Modification records:
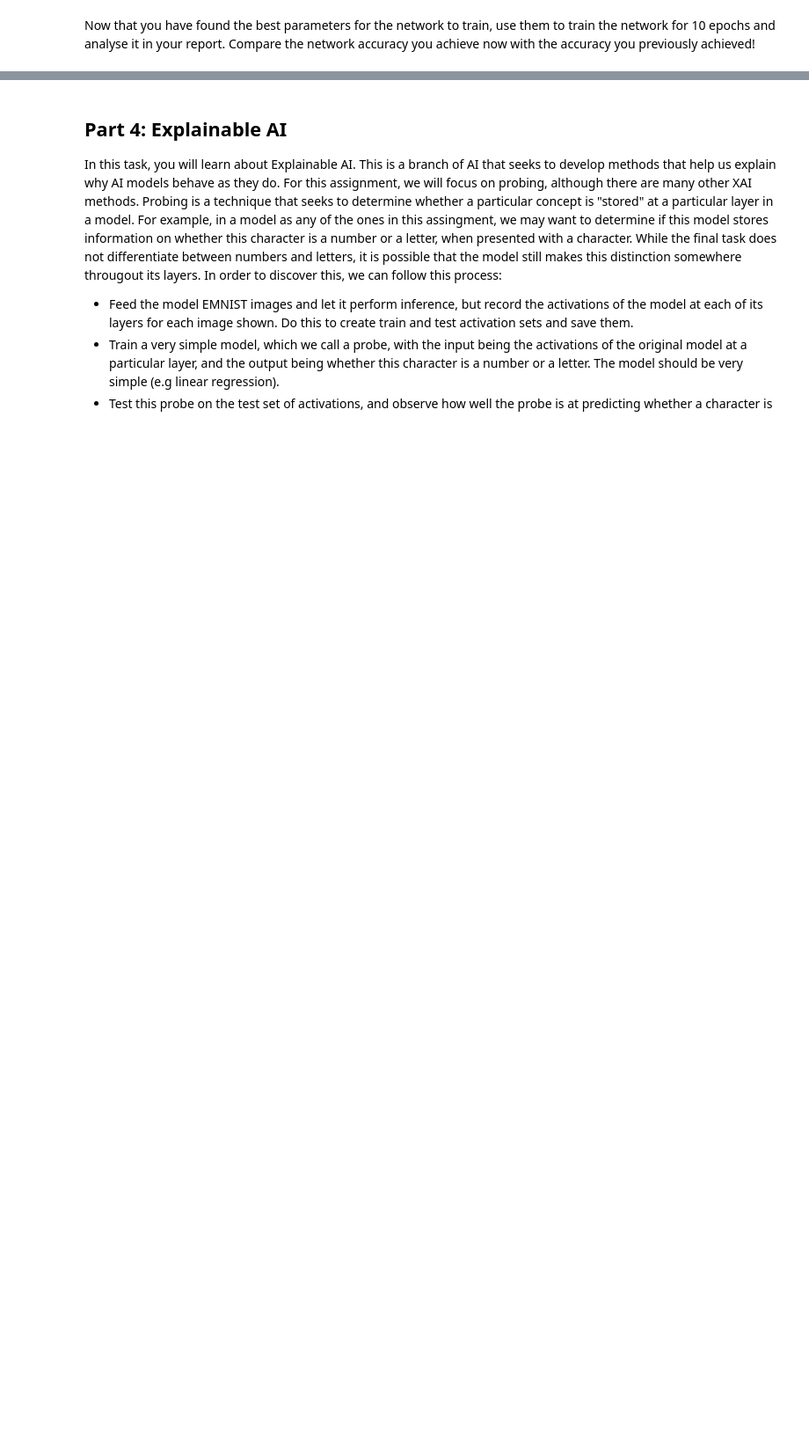
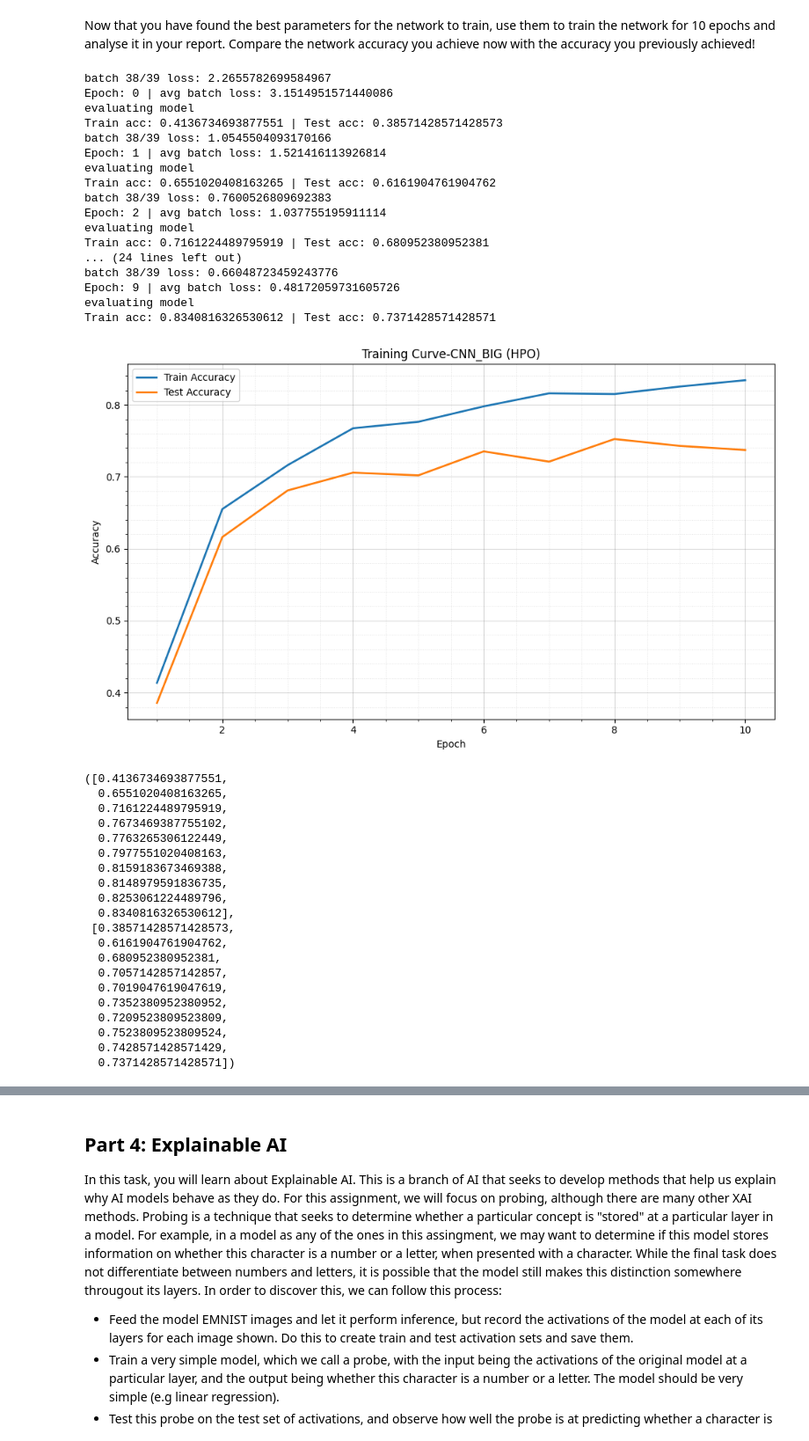
Before and after one commit to lluisvalerodelai/neuralcomputing, a Jupyter notebook: assignment.ipynb, the cells around one changed output, grey strips where cells are left out. Shown at 88% size. Saved outputs shown, nothing was run; the diff lists cells and outputs as text; code cells hidden in the pictures; blank space fills up the shorter version.

```diff
--- a/assignment.ipynb
+++ b/assignment.ipynb
@@ -956,9 +1015,71 @@ raise NotImplementedError("Execute the optuna study here.")
 # %% [markdown]
 Now that you have found the best parameters for the network to train, use them to train the network for 10 epochs and analyse it in your report. Compare the network accuracy you achieve now with the accuracy you previously achieved!
 # %%
-raise NotImplementedError(
-    "Use the best parameters from the optuna hyperparameters study and train the neural network with those."
+# the best trials
+best = study.best_trial.params
+
+# full dataset loaders this time
+full_train_loader = DataLoader(train_dataset, batch_size=best['batch_size'], shuffle=True)
+full_test_loader  = DataLoader(test_dataset,  batch_size=best['batch_size'], shuffle=False)
+
+# rebuild model fresh
+best_model = CNN_BIG(num_classes=len(label_names)).to(device)
+
+optimizer = (optim.Adam if best['optimizer'] == 'Adam' else optim.SGD)(
+    best_model.parameters(), lr=best['lr'], weight_decay=best['weight_decay']
 )
+loss_fn = nn.CrossEntropyLoss()
+
+best_model, train_accs, test_accs = train_num_epochs_and_track_accuracies(
+    model=best_model,
+    train_loader=full_train_loader,
+    test_loader=full_test_loader,
+    optimizer=optimizer,
+    loss_fn=loss_fn,
+    num_epochs=10,
+    with_checkpointing=False
+)
+
+load_accuracies_and_create_plots('CNN_BIG (HPO)', accuracies={'train': train_accs, 'test': test_accs})
+# %% [output]
+batch 38/39 loss: 2.2655782699584967
+Epoch: 0 | avg batch loss: 3.1514951571440086
+evaluating model
+Train acc: 0.4136734693877551 | Test acc: 0.38571428571428573
+batch 38/39 loss: 1.0545504093170166
+Epoch: 1 | avg batch loss: 1.521416113926814
+evaluating model
+Train acc: 0.6551020408163265 | Test acc: 0.6161904761904762
+batch 38/39 loss: 0.7600526809692383
+Epoch: 2 | avg batch loss: 1.037755195911114
+evaluating model
+Train acc: 0.7161224489795919 | Test acc: 0.680952380952381
+... (24 lines left out)
+batch 38/39 loss: 0.66048723459243776
+Epoch: 9 | avg batch loss: 0.48172059731605726
+evaluating model
+Train acc: 0.8340816326530612 | Test acc: 0.7371428571428571
+[figure, added]
+([0.4136734693877551,
+  0.6551020408163265,
+  0.7161224489795919,
+  0.7673469387755102,
+  0.7763265306122449,
+  0.7977551020408163,
+  0.8159183673469388,
+  0.8148979591836735,
+  0.8253061224489796,
+  0.8340816326530612],
+ [0.38571428571428573,
+  0.6161904761904762,
+  0.680952380952381,
+  0.7057142857142857,
+  0.7019047619047619,
+  0.7352380952380952,
+  0.7209523809523809,
+  0.7523809523809524,
+  0.7428571428571429,
+  0.7371428571428571])
 # %% [markdown]
 ### 🖊️📜 (250 words max)
 
```
Also changed, not shown: parts of 7 cells of this notebook, 4 other files.
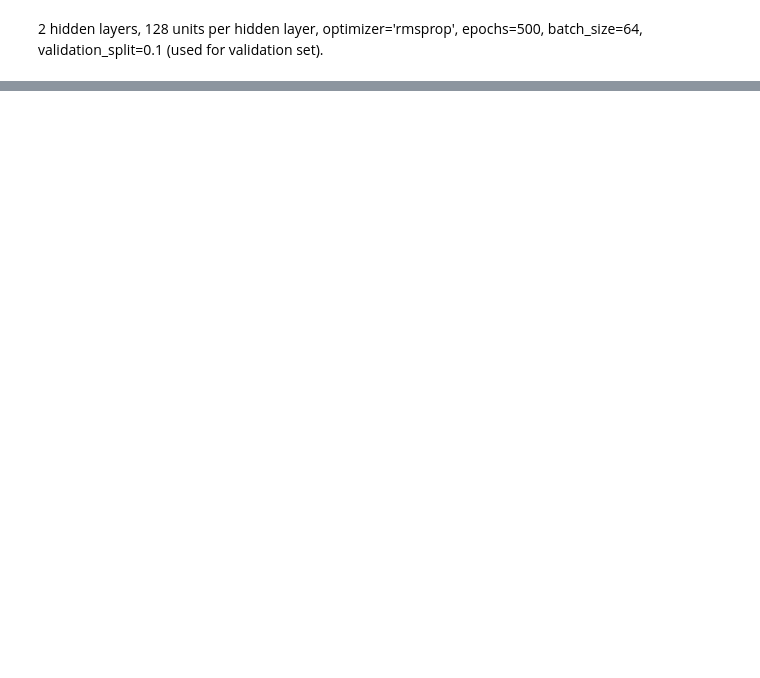
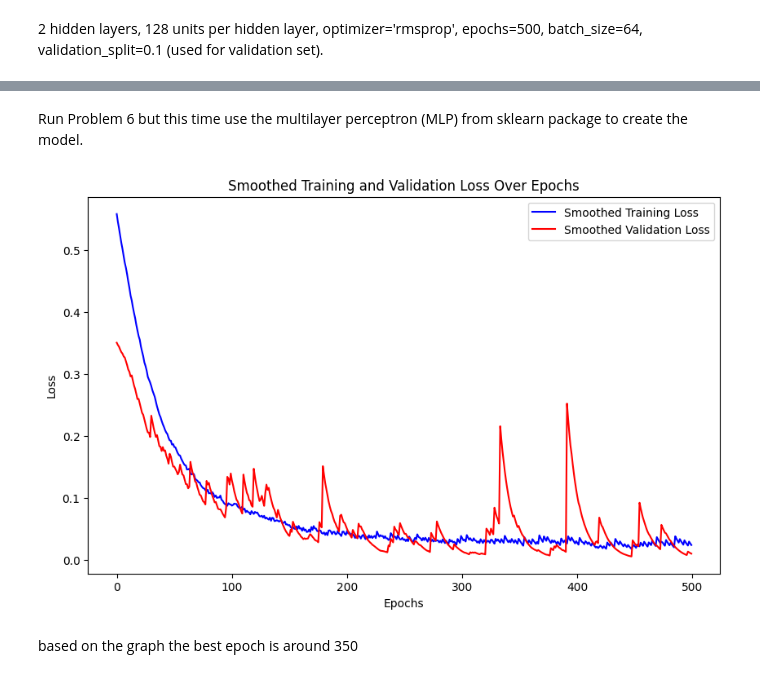
Before and after one commit to SeidaAhmed/An-application-of-Machine-Learning-to-COVID-19-data, a Jupyter notebook: Assignment_one_Train_neural_network_regression_and_classification_using_keras.ipynb, the cells around one changed output, grey strips where cells are left out. Cells and saved outputs as stored; diff of their text form; code cells hidden in the pictures; blank space fills up the shorter version.

```diff
--- a/Assignment_one_Train_neural_network_regression_and_classification_using_keras.ipynb
+++ b/Assignment_one_Train_neural_network_regression_and_classification_using_keras.ipynb
@@ -109,0 +129,19 @@ plt.show()
+# %%
+# Build the neural network model for binary classification
+model_binary = models.Sequential([
+    layers.Input(shape=(X_train_binary.shape[1],)),  # Input layer (based on number of features)
+    layers.Dense(128, activation='relu'),  # First hidden layer with 128 units
+    layers.Dense(128, activation='relu'),  # Second hidden layer with 128 units
+    layers.Dense(1, activation='sigmoid')  # Output layer with 1 unit and sigmoid activation for binary classification
+])
+
+# Compile the model
+model_binary.compile(optimizer='rmsprop', loss='binary_crossentropy', metrics=['accuracy'])
+
+# Train the model using the binary quality labels
+history_binary = model_binary.fit(X_train_binary, y_train_binary, epochs=500, batch_size=64,
+                                  validation_split=0.1, verbose=1)
+
+# Evaluate the model on the test set
+test_loss, test_accuracy = model_binary.evaluate(X_test_binary, y_test_binary)
+print(f"\nTest Accuracy: {test_accuracy:.4f}")
@@ -109,0 +166,31 @@ plt.show()
+# %% [markdown]
+Run Problem 6 but this time use the multilayer perceptron (MLP) from sklearn package to create the model.
+# %%
+# Function to smooth the curve
+def smooth_curve(points, factor=0.9):
+    smoothed_points = []
+    for point in points:
+        if smoothed_points:
+            smoothed_points.append(smoothed_points[-1] * factor + point * (1 - factor))
+        else:
+            smoothed_points.append(point)
+    return smoothed_points
+train_loss = history_binary.history['loss']  # Training loss
+val_loss = history_binary.history['val_loss']
+# Apply smoothing to the loss values
+smoothed_train_loss = smooth_curve(train_loss)
+smoothed_val_loss = smooth_curve(val_loss)
+
+# Plotting the smoothed training and validation loss
+plt.figure(figsize=(10, 6))
+plt.plot(smoothed_train_loss, label='Smoothed Training Loss', color='blue')
+plt.plot(smoothed_val_loss, label='Smoothed Validation Loss', color='red')
+plt.title('Smoothed Training and Validation Loss Over Epochs')
+plt.xlabel('Epochs')
+plt.ylabel('Loss')
+plt.legend()
+plt.show()
+# %% [output]
+[figure, added]
+# %% [markdown]
+based on the graph the best epoch is around 350
```
Also changed, not shown: parts of 17 cells of this notebook.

> _Task to complete_: Retype every entry above exactly and, please, skip the pictures.

> _Task solution_:
Before and after one commit to lluisvalerodelai/neuralcomputing, a Jupyter notebook: assignment.ipynb, the cells around one changed output, grey strips where cells are left out. Shown at 88% size. Saved outputs shown, nothing was run; the diff lists cells and outputs as text; code cells hidden in the pictures; blank space fills up the shorter version.

```diff
--- a/assignment.ipynb
+++ b/assignment.ipynb
@@ -956,9 +1015,71 @@ raise NotImplementedError("Execute the optuna study here.")
 # %% [markdown]
 Now that you have found the best parameters for the network to train, use them to train the network for 10 epochs and analyse it in your report. Compare the network accuracy you achieve now with the accuracy you previously achieved!
 # %%
-raise NotImplementedError(
-    "Use the best parameters from the optuna hyperparameters study and train the neural network with those."
+# the best trials
+best = study.best_trial.params
+
+# full dataset loaders this time
+full_train_loader = DataLoader(train_dataset, batch_size=best['batch_size'], shuffle=True)
+full_test_loader  = DataLoader(test_dataset,  batch_size=best['batch_size'], shuffle=False)
+
+# rebuild model fresh
+best_model = CNN_BIG(num_classes=len(label_names)).to(device)
+
+optimizer = (optim.Adam if best['optimizer'] == 'Adam' else optim.SGD)(
+    best_model.parameters(), lr=best['lr'], weight_decay=best['weight_decay']
 )
+loss_fn = nn.CrossEntropyLoss()
+
+best_model, train_accs, test_accs = train_num_epochs_and_track_accuracies(
+    model=best_model,
+    train_loader=full_train_loader,
+    test_loader=full_test_loader,
+    optimizer=optimizer,
+    loss_fn=loss_fn,
+    num_epochs=10,
+    with_checkpointing=False
+)
+
+load_accuracies_and_create_plots('CNN_BIG (HPO)', accuracies={'train': train_accs, 'test': test_accs})
+# %% [output]
+batch 38/39 loss: 2.2655782699584967
+Epoch: 0 | avg batch loss: 3.1514951571440086
+evaluating model
+Train acc: 0.4136734693877551 | Test acc: 0.38571428571428573
+batch 38/39 loss: 1.0545504093170166
+Epoch: 1 | avg batch loss: 1.521416113926814
+evaluating model
+Train acc: 0.6551020408163265 | Test acc: 0.6161904761904762
+batch 38/39 loss: 0.7600526809692383
+Epoch: 2 | avg batch loss: 1.037755195911114
+evaluating model
+Train acc: 0.7161224489795919 | Test acc: 0.680952380952381
+... (24 lines left out)
+batch 38/39 loss: 0.66048723459243776
+Epoch: 9 | avg batch loss: 0.48172059731605726
+evaluating model
+Train acc: 0.8340816326530612 | Test acc: 0.7371428571428571
+[figure, added]
+([0.4136734693877551,
+  0.6551020408163265,
+  0.7161224489795919,
+  0.7673469387755102,
+  0.7763265306122449,
+  0.7977551020408163,
+  0.8159183673469388,
+  0.8148979591836735,
+  0.8253061224489796,
+  0.8340816326530612],
+ [0.38571428571428573,
+  0.6161904761904762,
+  0.680952380952381,
+  0.7057142857142857,
+  0.7019047619047619,
+  0.7352380952380952,
+  0.7209523809523809,
+  0.7523809523809524,
+  0.7428571428571429,
+  0.7371428571428571])
 # %% [markdown]
 ### 🖊️📜 (250 words max)
 
```
Also changed, not shown: parts of 7 cells of this notebook, 4 other files.
Before and after one commit to SeidaAhmed/An-application-of-Machine-Learning-to-COVID-19-data, a Jupyter notebook: Assignment_one_Train_neural_network_regression_and_classification_using_keras.ipynb, the cells around one changed output, grey strips where cells are left out. Cells and saved outputs as stored; diff of their text form; code cells hidden in the pictures; blank space fills up the shorter version.

```diff
--- a/Assignment_one_Train_neural_network_regression_and_classification_using_keras.ipynb
+++ b/Assignment_one_Train_neural_network_regression_and_classification_using_keras.ipynb
@@ -109,0 +129,19 @@ plt.show()
+# %%
+# Build the neural network model for binary classification
+model_binary = models.Sequential([
+    layers.Input(shape=(X_train_binary.shape[1],)),  # Input layer (based on number of features)
+    layers.Dense(128, activation='relu'),  # First hidden layer with 128 units
+    layers.Dense(128, activation='relu'),  # Second hidden layer with 128 units
+    layers.Dense(1, activation='sigmoid')  # Output layer with 1 unit and sigmoid activation for binary classification
+])
+
+# Compile the model
+model_binary.compile(optimizer='rmsprop', loss='binary_crossentropy', metrics=['accuracy'])
+
+# Train the model using the binary quality labels
+history_binary = model_binary.fit(X_train_binary, y_train_binary, epochs=500, batch_size=64,
+                                  validation_split=0.1, verbose=1)
+
+# Evaluate the model on the test set
+test_loss, test_accuracy = model_binary.evaluate(X_test_binary, y_test_binary)
+print(f"\nTest Accuracy: {test_accuracy:.4f}")
@@ -109,0 +166,31 @@ plt.show()
+# %% [markdown]
+Run Problem 6 but this time use the multilayer perceptron (MLP) from sklearn package to create the model.
+# %%
+# Function to smooth the curve
+def smooth_curve(points, factor=0.9):
+    smoothed_points = []
+    for point in points:
+        if smoothed_points:
+            smoothed_points.append(smoothed_points[-1] * factor + point * (1 - factor))
+        else:
+            smoothed_points.append(point)
+    return smoothed_points
+train_loss = history_binary.history['loss']  # Training loss
+val_loss = history_binary.history['val_loss']
+# Apply smoothing to the loss values
+smoothed_train_loss = smooth_curve(train_loss)
+smoothed_val_loss = smooth_curve(val_loss)
+
+# Plotting the smoothed training and validation loss
+plt.figure(figsize=(10, 6))
+plt.plot(smoothed_train_loss, label='Smoothed Training Loss', color='blue')
+plt.plot(smoothed_val_loss, label='Smoothed Validation Loss', color='red')
+plt.title('Smoothed Training and Validation Loss Over Epochs')
+plt.xlabel('Epochs')
+plt.ylabel('Loss')
+plt.legend()
+plt.show()
+# %% [output]
+[figure, added]
+# %% [markdown]
+based on the graph the best epoch is around 350
```
Also changed, not shown: parts of 17 cells of this notebook.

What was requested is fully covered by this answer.